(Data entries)
--------------------------------------------------
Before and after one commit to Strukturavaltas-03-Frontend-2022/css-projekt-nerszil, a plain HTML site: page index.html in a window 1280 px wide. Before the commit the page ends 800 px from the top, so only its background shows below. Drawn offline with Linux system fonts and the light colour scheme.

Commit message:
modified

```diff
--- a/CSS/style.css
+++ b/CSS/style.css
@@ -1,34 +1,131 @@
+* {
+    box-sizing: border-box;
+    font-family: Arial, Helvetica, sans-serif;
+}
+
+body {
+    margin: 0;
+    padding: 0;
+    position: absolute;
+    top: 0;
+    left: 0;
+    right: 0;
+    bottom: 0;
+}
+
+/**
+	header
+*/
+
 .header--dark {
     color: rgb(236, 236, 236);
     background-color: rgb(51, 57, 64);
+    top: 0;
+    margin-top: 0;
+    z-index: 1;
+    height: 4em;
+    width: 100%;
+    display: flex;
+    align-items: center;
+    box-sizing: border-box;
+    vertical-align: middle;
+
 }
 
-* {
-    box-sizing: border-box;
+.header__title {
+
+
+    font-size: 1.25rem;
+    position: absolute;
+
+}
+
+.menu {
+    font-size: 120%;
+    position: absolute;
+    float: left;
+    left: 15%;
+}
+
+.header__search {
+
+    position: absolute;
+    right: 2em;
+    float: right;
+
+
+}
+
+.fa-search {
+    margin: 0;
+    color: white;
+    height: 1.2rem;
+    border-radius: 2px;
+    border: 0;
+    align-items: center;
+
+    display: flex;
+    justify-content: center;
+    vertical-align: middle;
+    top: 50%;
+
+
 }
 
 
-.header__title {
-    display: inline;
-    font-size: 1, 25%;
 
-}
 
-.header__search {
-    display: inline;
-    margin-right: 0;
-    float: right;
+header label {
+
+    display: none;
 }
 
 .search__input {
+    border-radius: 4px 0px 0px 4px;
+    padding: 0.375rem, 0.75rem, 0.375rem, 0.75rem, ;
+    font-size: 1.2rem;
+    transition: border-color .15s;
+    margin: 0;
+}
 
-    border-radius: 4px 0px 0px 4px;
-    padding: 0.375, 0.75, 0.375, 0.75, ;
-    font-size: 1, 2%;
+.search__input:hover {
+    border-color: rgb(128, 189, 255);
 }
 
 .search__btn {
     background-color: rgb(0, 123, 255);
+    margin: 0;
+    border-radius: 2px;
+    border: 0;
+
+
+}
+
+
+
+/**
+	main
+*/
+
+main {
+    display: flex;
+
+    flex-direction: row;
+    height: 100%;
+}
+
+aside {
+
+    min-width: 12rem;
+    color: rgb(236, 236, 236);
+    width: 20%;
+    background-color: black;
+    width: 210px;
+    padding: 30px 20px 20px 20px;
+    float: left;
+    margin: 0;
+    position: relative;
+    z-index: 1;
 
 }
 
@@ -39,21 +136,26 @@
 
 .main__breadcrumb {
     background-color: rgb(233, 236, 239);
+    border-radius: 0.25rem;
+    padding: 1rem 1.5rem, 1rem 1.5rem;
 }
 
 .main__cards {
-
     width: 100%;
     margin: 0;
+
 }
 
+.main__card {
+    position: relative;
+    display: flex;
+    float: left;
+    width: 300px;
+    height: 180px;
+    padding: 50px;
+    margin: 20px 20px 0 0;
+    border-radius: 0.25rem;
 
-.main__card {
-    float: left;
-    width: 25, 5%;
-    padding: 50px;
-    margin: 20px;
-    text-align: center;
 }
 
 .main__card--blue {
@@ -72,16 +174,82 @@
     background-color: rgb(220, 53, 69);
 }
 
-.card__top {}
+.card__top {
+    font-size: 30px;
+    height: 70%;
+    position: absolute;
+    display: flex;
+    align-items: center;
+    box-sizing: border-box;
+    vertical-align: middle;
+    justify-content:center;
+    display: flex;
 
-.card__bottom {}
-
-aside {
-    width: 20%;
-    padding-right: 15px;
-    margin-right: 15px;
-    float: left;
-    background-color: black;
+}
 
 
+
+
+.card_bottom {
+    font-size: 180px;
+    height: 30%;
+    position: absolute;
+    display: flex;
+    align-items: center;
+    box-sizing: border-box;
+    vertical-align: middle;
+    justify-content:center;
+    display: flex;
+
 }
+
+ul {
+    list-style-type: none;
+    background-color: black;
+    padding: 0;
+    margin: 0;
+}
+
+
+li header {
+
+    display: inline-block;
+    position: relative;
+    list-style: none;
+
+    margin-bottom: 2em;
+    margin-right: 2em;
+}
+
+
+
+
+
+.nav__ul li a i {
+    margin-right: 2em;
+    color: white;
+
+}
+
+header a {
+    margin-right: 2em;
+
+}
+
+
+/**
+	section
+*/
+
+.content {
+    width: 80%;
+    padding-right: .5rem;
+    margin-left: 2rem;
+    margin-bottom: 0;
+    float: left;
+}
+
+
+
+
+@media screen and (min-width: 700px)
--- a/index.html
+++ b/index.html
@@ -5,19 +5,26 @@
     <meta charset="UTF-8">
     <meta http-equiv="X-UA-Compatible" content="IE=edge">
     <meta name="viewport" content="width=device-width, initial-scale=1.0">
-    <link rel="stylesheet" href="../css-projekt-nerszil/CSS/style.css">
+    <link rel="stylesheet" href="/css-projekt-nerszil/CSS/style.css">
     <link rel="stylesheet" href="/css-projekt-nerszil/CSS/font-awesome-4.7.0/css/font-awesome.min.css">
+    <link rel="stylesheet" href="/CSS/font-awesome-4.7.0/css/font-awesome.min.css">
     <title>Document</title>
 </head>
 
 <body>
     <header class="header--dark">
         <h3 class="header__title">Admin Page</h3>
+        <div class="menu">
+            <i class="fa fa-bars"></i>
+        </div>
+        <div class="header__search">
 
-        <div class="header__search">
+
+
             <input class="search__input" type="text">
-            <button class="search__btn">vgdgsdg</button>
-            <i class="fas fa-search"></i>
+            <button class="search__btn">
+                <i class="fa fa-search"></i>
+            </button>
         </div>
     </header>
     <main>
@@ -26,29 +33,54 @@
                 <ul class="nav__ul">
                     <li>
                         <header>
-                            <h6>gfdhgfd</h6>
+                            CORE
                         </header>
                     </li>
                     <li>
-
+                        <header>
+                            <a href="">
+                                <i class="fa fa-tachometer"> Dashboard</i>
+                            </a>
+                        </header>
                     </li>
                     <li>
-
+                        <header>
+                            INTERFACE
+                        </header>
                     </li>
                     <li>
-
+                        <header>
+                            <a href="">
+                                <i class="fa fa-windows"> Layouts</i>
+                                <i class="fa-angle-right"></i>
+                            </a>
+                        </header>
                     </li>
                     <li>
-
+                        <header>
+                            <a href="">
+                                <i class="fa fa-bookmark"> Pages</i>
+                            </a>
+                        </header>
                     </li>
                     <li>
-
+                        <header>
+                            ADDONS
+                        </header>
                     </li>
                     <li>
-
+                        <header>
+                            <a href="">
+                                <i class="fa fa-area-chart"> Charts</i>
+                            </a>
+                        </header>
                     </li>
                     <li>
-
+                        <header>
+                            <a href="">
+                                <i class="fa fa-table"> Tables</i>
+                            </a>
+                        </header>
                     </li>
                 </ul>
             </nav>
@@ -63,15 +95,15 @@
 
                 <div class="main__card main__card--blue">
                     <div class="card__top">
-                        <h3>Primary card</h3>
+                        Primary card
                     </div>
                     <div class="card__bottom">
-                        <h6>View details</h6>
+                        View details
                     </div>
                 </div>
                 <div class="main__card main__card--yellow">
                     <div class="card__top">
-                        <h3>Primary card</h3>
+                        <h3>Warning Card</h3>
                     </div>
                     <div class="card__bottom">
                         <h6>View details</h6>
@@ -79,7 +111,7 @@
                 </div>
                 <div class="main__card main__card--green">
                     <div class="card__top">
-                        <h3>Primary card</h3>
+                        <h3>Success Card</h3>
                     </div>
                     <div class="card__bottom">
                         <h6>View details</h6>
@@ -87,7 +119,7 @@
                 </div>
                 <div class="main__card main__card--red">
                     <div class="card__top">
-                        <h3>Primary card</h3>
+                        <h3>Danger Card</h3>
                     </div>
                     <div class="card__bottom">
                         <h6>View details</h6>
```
--------------------------------------------------
[Problem details]
Copy all the lines above that hold the string "width".

[Response to this exercise]
+    width: 100%;
+    min-width: 12rem;
+    width: 20%;
+    width: 210px;
     width: 100%;
+    width: 300px;
-    width: 25, 5%;
-    width: 20%;
+    width: 80%;
+@media screen and (min-width: 700px)
     <meta name="viewport" content="width=device-width, initial-scale=1.0">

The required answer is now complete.